DATA UNDER STUDY:
□ □ □ □ □

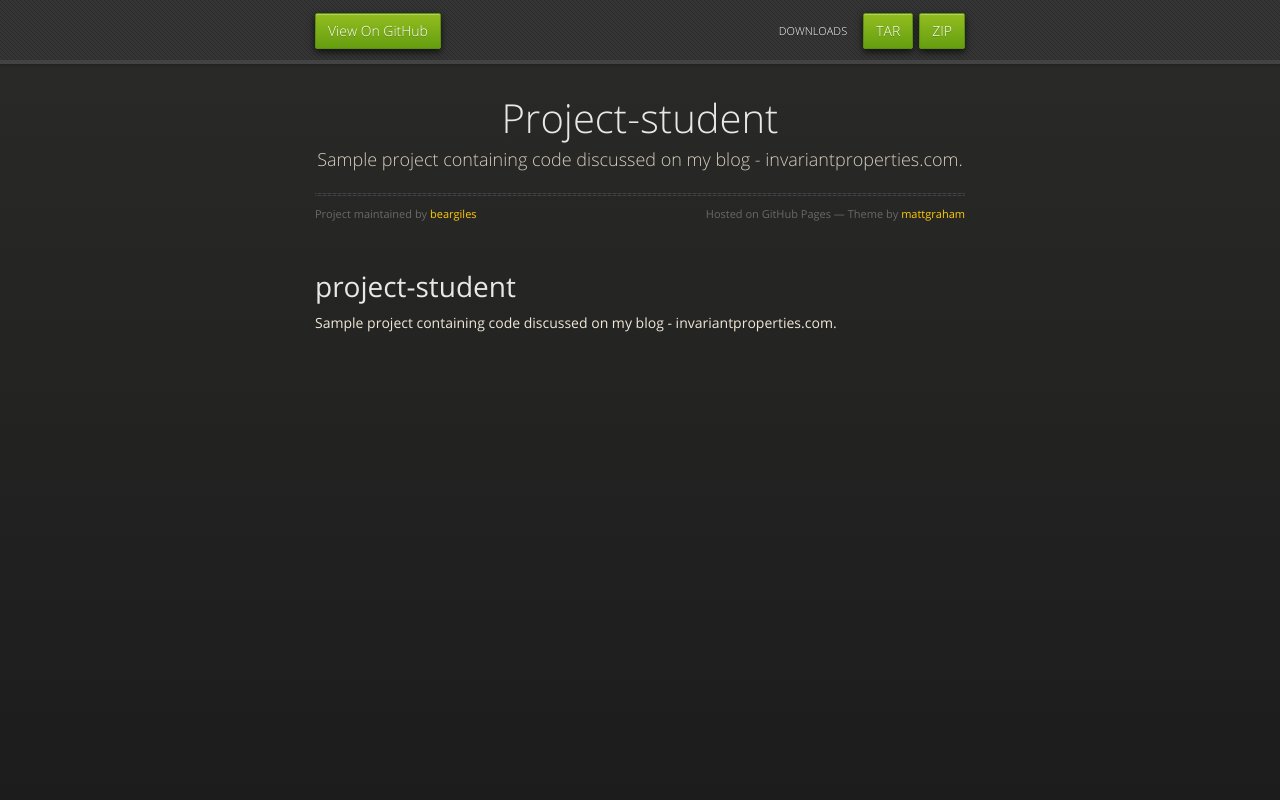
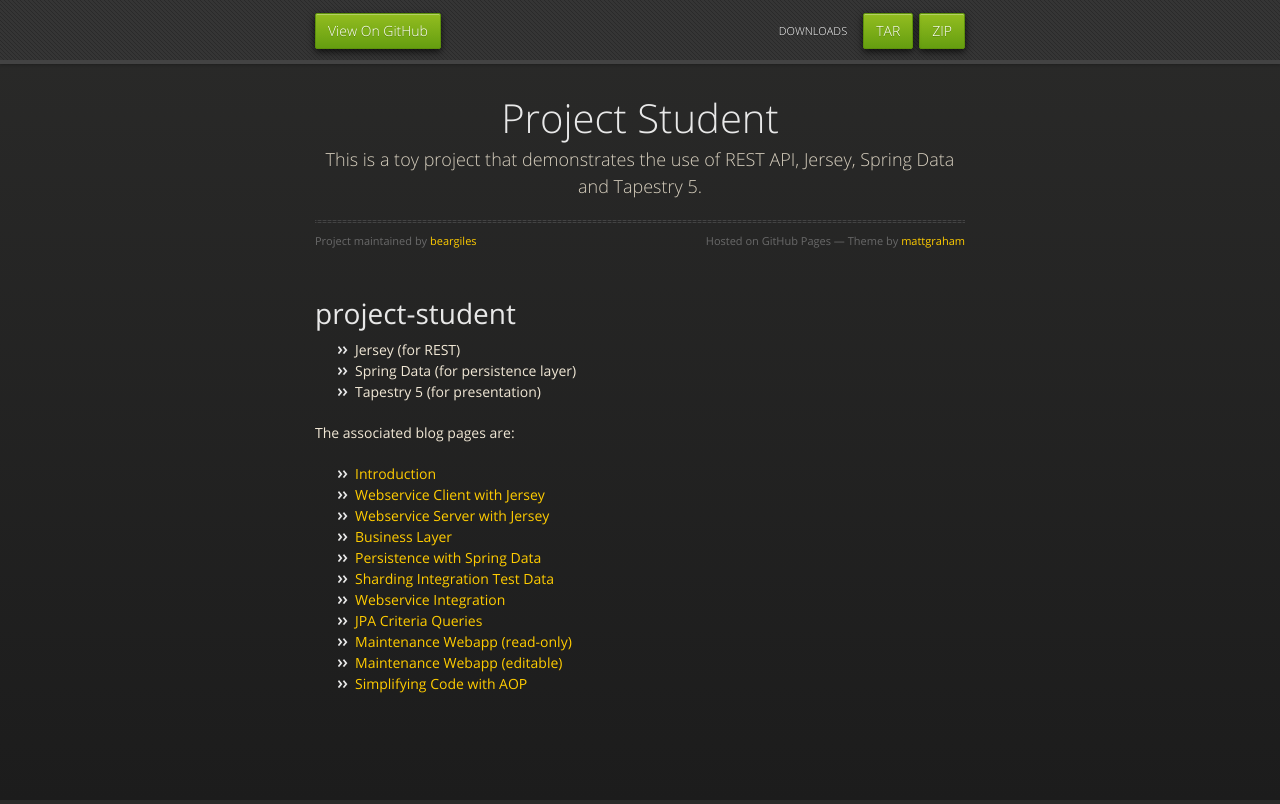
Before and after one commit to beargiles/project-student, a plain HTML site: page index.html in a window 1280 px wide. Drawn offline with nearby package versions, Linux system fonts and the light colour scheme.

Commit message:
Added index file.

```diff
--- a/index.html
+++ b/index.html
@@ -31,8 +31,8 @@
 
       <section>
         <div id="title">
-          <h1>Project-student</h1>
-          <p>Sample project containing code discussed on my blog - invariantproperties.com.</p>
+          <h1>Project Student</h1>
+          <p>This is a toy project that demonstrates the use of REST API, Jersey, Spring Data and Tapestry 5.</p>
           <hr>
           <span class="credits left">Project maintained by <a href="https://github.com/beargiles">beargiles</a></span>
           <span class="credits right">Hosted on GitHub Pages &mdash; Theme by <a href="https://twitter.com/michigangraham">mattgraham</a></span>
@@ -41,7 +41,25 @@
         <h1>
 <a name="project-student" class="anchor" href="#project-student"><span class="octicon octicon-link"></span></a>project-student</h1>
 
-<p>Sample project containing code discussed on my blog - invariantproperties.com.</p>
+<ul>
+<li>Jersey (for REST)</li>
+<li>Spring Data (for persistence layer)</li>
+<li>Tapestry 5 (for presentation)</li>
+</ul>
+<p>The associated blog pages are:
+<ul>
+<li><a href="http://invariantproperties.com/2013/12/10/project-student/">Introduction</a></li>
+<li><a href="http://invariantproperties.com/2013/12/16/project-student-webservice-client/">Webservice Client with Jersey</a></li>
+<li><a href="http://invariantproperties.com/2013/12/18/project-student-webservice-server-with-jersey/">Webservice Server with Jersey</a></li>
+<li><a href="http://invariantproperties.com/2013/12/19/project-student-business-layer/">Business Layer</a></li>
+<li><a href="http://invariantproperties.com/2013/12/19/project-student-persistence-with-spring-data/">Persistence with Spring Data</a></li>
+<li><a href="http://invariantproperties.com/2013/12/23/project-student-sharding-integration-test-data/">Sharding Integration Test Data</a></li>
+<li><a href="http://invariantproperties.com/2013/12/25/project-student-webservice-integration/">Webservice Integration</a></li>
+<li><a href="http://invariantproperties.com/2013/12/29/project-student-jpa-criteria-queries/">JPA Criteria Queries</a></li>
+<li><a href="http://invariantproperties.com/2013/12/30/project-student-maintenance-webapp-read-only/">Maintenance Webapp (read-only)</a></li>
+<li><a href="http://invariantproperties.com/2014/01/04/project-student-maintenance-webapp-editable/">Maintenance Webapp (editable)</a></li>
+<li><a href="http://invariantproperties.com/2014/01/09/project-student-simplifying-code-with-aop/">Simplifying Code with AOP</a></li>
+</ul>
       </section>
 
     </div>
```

□ □ □ □ □

TASK REQUIREMENTS:
Among the entries, find each line that includes the string "index" and copy it.

REPLY TO THE EXERCISE:
Before and after one commit to beargiles/project-student, a plain HTML site: page index.html in a window 1280 px wide. Drawn offline with nearby package versions, Linux system fonts and the light colour scheme.
Added index file.
--- a/index.html
+++ b/index.html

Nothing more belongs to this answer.